Homemade vegetable stock: SUCH a helpful ingredient to have around. I make this stuff in huge batches and keep it in my freezer for whenever I need it, which is as least once a week. I always cook couscous and quinoa in stock to boost their flavor, and it’s also fantastic for sauces, soups, and cooking veggies. Also, it’s practically free. Here’s why: in a freezer bag, I save up all of my otherwise-throw-away-able bits of carrot peel, onion skin, garlic skin, celery leaves, herb stems, whatever I’ve got around, and once the bag is full, I’m ready to make a gorgeous pot of stock out of things I would otherwise have tossed. So why not recycle by making your own stock? It tastes great, has no preservatives and no sodium, and it’s free. The ultimate homemaker’s trick!

INGREDIENTS

enough frozen vegetable bits to fill a pot – I use onion skins, garlic skins, carrot peels, and celery leaves
seasoning to taste – I try to stick with the Scarborough Fair rule of parsley, sage, rosemary, and thyme, but I was out of rosemary. Instead I used a bit of marjoram, just because I felt like it.
3 bay leaves
a palmful of peppercorns
Note: I go back and forth about salting my stocks. It’s a saltiness control thing. Stock absolutely needs salt, but then stock is also an ingredient in other dishes that get their own salt. Skipping the salt in your stock means you’ll have more control over the final dish’s saltiness. Does that make sense? Pun very much intended, salt is just a matter of taste. Add it, don’t add it, we’ll all survive.

DIRECTIONS

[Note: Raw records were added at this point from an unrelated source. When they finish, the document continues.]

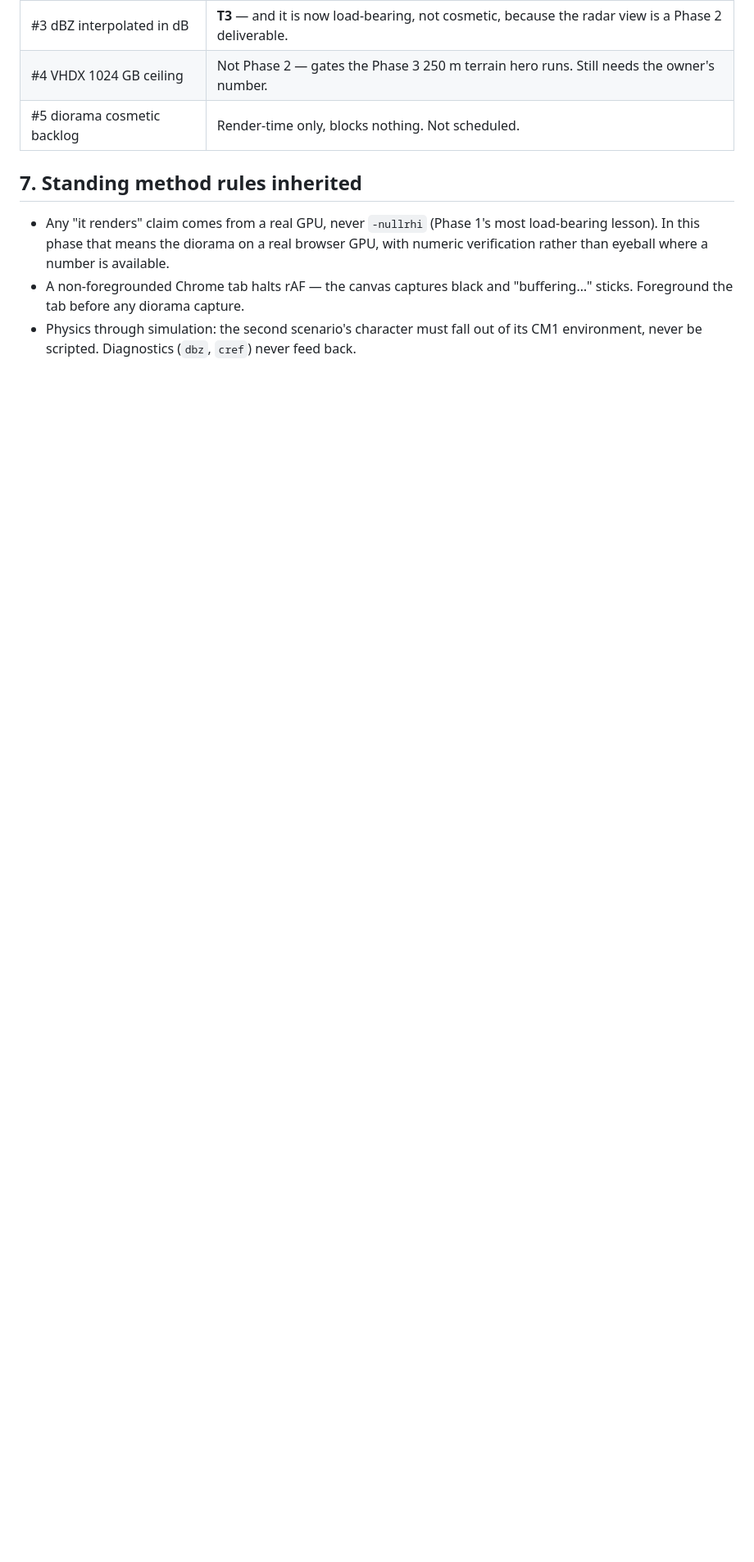
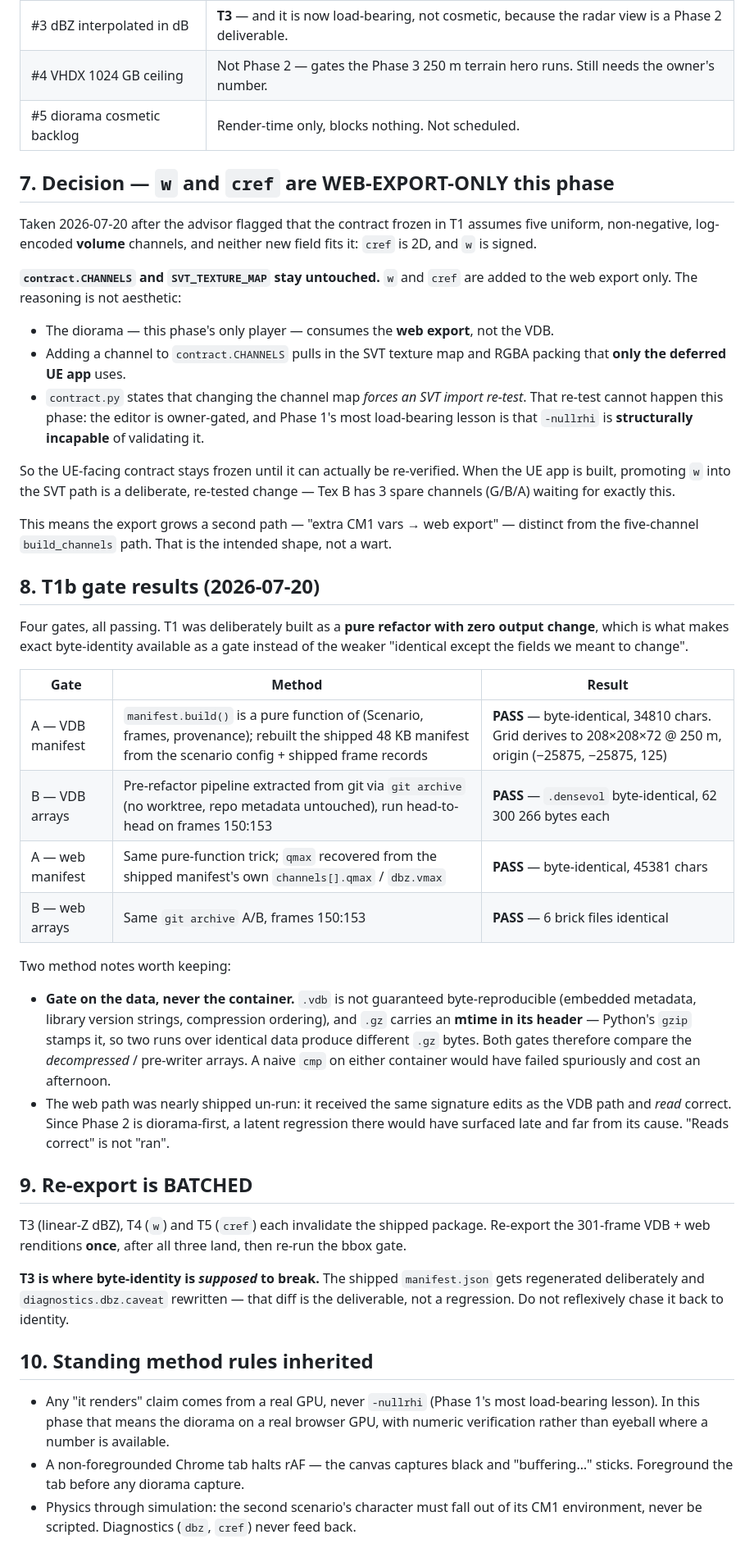
Before and after one commit to BoykoNeov/thunderstorm, a Markdown page: docs/phase2-plan-2026-07-20.md, the part around one of its changes. Shown at 82% size. GitHub-like rendering; blank space fills up the shorter version.

Commit message:
Phase 2: close the web-export gate gap; freeze w/cref out of the UE contract
Advisor caught that T1 gated the VDB path but never RAN the web-export path —
which is the diorama's entire input, and Phase 2 is diorama-first. Closed with
mirrored gates; both pass:

  A(web) web_manifest.json rebuilt from the scenario config + the shipped
         frames/qmax (qmax recovered from the manifest's own channels[].qmax
         and dbz.vmax): byte-identical, 45381 chars.
  B(web) git-archive A/B on frames 150:153: 6 brick files identical.

Gate B(web) compares DECOMPRESSED bytes. Python's gzip stamps an mtime into the
header, so two runs over identical data produce different .gz bytes — the same
trap as .vdb, and the same rule applies: gate the data, never the container.

Decision recorded (plan §7): w and cref are WEB-EXPORT-ONLY this phase.
contract.CHANNELS and SVT_TEXTURE_MAP stay untouched. The diorama consumes the
web export, not the VDB, so adding a channel to the contract would pull in the
SVT texture map and RGBA packing that only the DEFERRED UE app uses — and
contract.py itself says that forces an SVT import re-test, which cannot happen
this phase (editor is owner-gated; -nullrhi is structurally incapable of
validating it, Phase 1's most load-bearing lesson). Tex B keeps 3 spare
channels for a deliberate, re-tested promotion later.

Also recorded: re-export is BATCHED after T3+T4+T5, and T3 is where byte
identity is SUPPOSED to break — the regenerated manifest and rewritten
diagnostics.dbz.caveat are the deliverable, not a regression to chase back.

T1c (CM1 deck generator, scenario JSON -> namelist.input) split out as the
remaining half of the scenario system; it blocks T6.

Co-Authored-By: Claude Opus 4.8 (1M context) <noreply@anthropic.com>
Claude-Session: https://claude.ai/code/session_01P486Pj8aqUHXUbfBQRGVvs

```diff
--- a/docs/phase2-plan-2026-07-20.md
+++ b/docs/phase2-plan-2026-07-20.md
@@ -123,7 +124,66 @@ system, and `dBZ`-interpolated-in-dB sits underneath the radar view.
 | #4 VHDX 1024 GB ceiling | Not Phase 2 — gates the Phase 3 250 m terrain hero runs. Still needs the owner's number. |
 | #5 diorama cosmetic backlog | Render-time only, blocks nothing. Not scheduled. |
 
-## 7. Standing method rules inherited
+## 7. Decision — `w` and `cref` are WEB-EXPORT-ONLY this phase
+
+Taken 2026-07-20 after the advisor flagged that the contract frozen in T1 assumes five
+uniform, non-negative, log-encoded **volume** channels, and neither new field fits it:
+`cref` is 2D, and `w` is signed.
+
+**`contract.CHANNELS` and `SVT_TEXTURE_MAP` stay untouched.** `w` and `cref` are added
+to the web export only. The reasoning is not aesthetic:
+
+- The diorama — this phase's only player — consumes the **web export**, not the VDB.
+- Adding a channel to `contract.CHANNELS` pulls in the SVT texture map and RGBA
+  packing that **only the deferred UE app** uses.
+- `contract.py` states that changing the channel map *forces an SVT import re-test*.
+  That re-test cannot happen this phase: the editor is owner-gated, and Phase 1's
+  most load-bearing lesson is that `-nullrhi` is **structurally incapable** of
+  validating it.
+
+So the UE-facing contract stays frozen until it can actually be re-verified. When the
+UE app is built, promoting `w` into the SVT path is a deliberate, re-tested change —
+Tex B has 3 spare channels (G/B/A) waiting for exactly this.
+
+This means the export grows a second path — "extra CM1 vars → web export" — distinct
+from the five-channel `build_channels` path. That is the intended shape, not a wart.
+
+## 8. T1b gate results (2026-07-20)
+
+Four gates, all passing. T1 was deliberately built as a **pure refactor with zero
+output change**, which is what makes exact byte-identity available as a gate instead of
+the weaker "identical except the fields we meant to change".
+
+| Gate | Method | Result |
+|---|---|---|
+| A — VDB manifest | `manifest.build()` is a pure function of (Scenario, frames, provenance); rebuilt the shipped 48 KB manifest from the scenario config + shipped frame records | **PASS** — byte-identical, 34810 chars. Grid derives to 208×208×72 @ 250 m, origin (−25875, −25875, 125) |
+| B — VDB arrays | Pre-refactor pipeline extracted from git via `git archive` (no worktree, repo metadata untouched), run head-to-head on frames 150:153 | **PASS** — `.densevol` byte-identical, 62 300 266 bytes each |
+| A — web manifest | Same pure-function trick; `qmax` recovered from the shipped manifest's own `channels[].qmax` / `dbz.vmax` | **PASS** — byte-identical, 45381 chars |
+| B — web arrays | Same `git archive` A/B, frames 150:153 | **PASS** — 6 brick files identical |
+
+Two method notes worth keeping:
+
+- **Gate on the data, never the container.** `.vdb` is not guaranteed byte-reproducible
+  (embedded metadata, library version strings, compression ordering), and `.gz` carries
+  an **mtime in its header** — Python's `gzip` stamps it, so two runs over identical
+  data produce different `.gz` bytes. Both gates therefore compare the *decompressed*
+  / pre-writer arrays. A naive `cmp` on either container would have failed spuriously
+  and cost an afternoon.
+- The web path was nearly shipped un-run: it received the same signature edits as the
+  VDB path and *read* correct. Since Phase 2 is diorama-first, a latent regression there
+  would have surfaced late and far from its cause. "Reads correct" is not "ran".
+
+## 9. Re-export is BATCHED
+
+T3 (linear-Z dBZ), T4 (`w`) and T5 (`cref`) each invalidate the shipped package.
+Re-export the 301-frame VDB + web renditions **once**, after all three land, then
+re-run the bbox gate.
+
+**T3 is where byte-identity is *supposed* to break.** The shipped `manifest.json` gets
+regenerated deliberately and `diagnostics.dbz.caveat` rewritten — that diff is the
+deliverable, not a regression. Do not reflexively chase it back to identity.
+
+## 10. Standing method rules inherited
 
 - Any "it renders" claim comes from a real GPU, never `-nullrhi` (Phase 1's most
   load-bearing lesson). In this phase that means the diorama on a real browser GPU, with
```
Also changed, not shown: other parts of docs/phase2-plan-2026-07-20.md (+3 -2 lines).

Put all the veggie leftovers and the flavorings in a Dutch oven or large pot. Cover with cold water.

Bring to a boil and then turn down to a simmer. Cover and cook 2-3 hours.

When the stock is done, turn off the heat and let it cool a little bit. Then use a mesh strainer to strain everything out.

You’re left with a giant bowl of super flavorful, glistening amber vegetable stock—lucky you. I reserve a few cups of it to keep in the fridge for use in the next week, and then I pour the rest of the stock into ice cube trays to freeze. I pop the stock cubes out of the trays and keep them in a bag, so I can use exactly the right frozen portion whenever I need them in the next few months. Unendingly convenient, this is definitely one of my favorite recipes!